KAVLI: How is this new dynamic being fostered?
GHOSH: The interactions between basic science labs, industry and patient foundations are changing and proving very productive, and from the beginning, the California Institute for Regenerative Medicine has had a huge influence. It’s getting many people into this area and exploring things that otherwise they wouldn’t have, our lab included. The foundations – which are often associated with specific diseases –have also played a very positive role in bringing together all these different groups and getting them to work effectively together. In fact, the patient foundations are incredibly important because they are the most effective in making the case for supporting this research at places like NIH and Congress.
Thanks to all of this, today there is more talk about how one goes from basic science observations to potential therapies. It’s an unusual kind of alliance that has evolved out of this human stem cell work and does not exist so much in other areas of biology. It’s a new and really exciting model to get scientists to work with groups that are involved in drug development.

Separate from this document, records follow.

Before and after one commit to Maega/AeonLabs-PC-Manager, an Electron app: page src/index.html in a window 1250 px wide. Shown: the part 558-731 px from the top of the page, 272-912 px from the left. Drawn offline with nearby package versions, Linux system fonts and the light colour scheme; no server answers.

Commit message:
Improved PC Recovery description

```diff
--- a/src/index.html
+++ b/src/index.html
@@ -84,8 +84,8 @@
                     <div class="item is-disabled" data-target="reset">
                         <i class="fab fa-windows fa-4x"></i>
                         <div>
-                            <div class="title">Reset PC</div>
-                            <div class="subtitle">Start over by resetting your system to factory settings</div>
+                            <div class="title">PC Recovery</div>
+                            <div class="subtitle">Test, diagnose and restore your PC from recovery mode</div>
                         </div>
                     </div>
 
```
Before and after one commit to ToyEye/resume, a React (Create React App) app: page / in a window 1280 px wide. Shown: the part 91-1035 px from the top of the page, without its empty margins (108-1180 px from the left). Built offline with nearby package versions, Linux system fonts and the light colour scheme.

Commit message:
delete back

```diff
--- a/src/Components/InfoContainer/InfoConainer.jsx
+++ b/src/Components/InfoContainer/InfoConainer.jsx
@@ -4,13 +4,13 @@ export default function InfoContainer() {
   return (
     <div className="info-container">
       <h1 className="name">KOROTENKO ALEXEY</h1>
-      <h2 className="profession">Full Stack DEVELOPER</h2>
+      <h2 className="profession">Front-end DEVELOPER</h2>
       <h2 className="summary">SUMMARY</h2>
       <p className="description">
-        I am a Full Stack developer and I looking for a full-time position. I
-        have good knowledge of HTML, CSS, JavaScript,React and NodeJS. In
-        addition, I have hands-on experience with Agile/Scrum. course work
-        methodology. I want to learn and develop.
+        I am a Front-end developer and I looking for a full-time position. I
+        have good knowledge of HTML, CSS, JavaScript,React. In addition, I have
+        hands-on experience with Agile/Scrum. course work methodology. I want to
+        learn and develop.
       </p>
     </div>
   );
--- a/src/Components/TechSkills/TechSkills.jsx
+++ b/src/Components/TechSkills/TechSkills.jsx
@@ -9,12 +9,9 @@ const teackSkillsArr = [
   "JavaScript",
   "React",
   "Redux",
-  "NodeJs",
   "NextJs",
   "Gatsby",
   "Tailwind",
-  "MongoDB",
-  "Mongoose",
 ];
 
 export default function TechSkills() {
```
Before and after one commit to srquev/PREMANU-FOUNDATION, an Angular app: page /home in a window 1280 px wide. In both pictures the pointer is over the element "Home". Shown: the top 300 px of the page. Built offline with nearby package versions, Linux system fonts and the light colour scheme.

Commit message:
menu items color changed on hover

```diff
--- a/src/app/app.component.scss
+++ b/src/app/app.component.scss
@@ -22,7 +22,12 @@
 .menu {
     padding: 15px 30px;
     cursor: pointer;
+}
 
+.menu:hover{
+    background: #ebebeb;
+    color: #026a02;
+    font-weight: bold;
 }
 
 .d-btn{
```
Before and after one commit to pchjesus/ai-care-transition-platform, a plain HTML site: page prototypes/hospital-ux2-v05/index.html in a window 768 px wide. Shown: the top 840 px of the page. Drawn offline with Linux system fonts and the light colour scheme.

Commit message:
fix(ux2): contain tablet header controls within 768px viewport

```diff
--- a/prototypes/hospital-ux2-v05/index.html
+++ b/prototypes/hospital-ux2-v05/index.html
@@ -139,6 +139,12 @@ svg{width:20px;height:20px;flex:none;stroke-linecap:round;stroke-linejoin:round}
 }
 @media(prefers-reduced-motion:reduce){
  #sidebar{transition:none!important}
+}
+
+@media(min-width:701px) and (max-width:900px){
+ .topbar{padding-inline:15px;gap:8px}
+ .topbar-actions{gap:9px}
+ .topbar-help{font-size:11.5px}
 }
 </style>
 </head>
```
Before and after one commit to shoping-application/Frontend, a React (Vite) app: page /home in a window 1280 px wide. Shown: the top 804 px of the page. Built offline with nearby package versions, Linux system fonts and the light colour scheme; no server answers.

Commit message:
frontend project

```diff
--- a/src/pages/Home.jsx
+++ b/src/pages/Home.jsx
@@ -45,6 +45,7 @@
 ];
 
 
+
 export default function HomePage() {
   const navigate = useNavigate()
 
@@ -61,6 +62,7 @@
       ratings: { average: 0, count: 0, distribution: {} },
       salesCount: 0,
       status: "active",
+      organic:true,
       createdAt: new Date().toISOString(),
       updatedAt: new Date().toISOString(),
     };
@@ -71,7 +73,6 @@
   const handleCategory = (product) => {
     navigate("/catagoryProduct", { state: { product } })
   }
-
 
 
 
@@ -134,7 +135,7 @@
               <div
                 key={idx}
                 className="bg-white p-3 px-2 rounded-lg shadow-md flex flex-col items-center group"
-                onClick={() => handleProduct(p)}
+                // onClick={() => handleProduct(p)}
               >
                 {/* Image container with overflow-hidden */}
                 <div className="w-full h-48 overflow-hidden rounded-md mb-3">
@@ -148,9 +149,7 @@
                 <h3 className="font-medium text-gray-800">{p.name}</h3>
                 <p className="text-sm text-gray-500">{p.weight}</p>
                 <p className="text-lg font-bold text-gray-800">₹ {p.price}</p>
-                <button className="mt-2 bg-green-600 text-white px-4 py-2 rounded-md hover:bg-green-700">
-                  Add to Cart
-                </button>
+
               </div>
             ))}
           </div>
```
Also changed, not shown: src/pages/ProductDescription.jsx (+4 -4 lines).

GHOSH: We’re learning a lot about development of normal human neurons, which would have been impossible previously, so there’s a deep knowledge base in terms of understanding how cells mature and differentiate, how synapses behave, and perhaps circuits involving neurons behave. This is going to lead to a deep baseline understanding of various disorders. There also might be certain disorders you can treat by transplanting a small number of differentiated cells, so this knowledge would be useful for that. Understanding the pathways that allow the cells to divide or proliferate could also be used to manipulate cells in a particular aspect of the nervous system. There are populations of cells that divide in the mature brain, and the knowledge we gain from the in vitro studies could help influence how one might be able to manipulate and use that newly generated population of cells in the brain in more therapeutic ways. Those haven’t been explored much, but could be useful in the future.
GAGE: I think it will also give us insights into issues related to evolution. We basically have an entire zoo of neurons in a dish now, so with these models we can begin to look at underlying mechanisms that may be different between neurons of different species, and explore what is the basis of these differences between species. We can even look at our closer relatives and get to the essence of what makes us human.
— Fall, 2011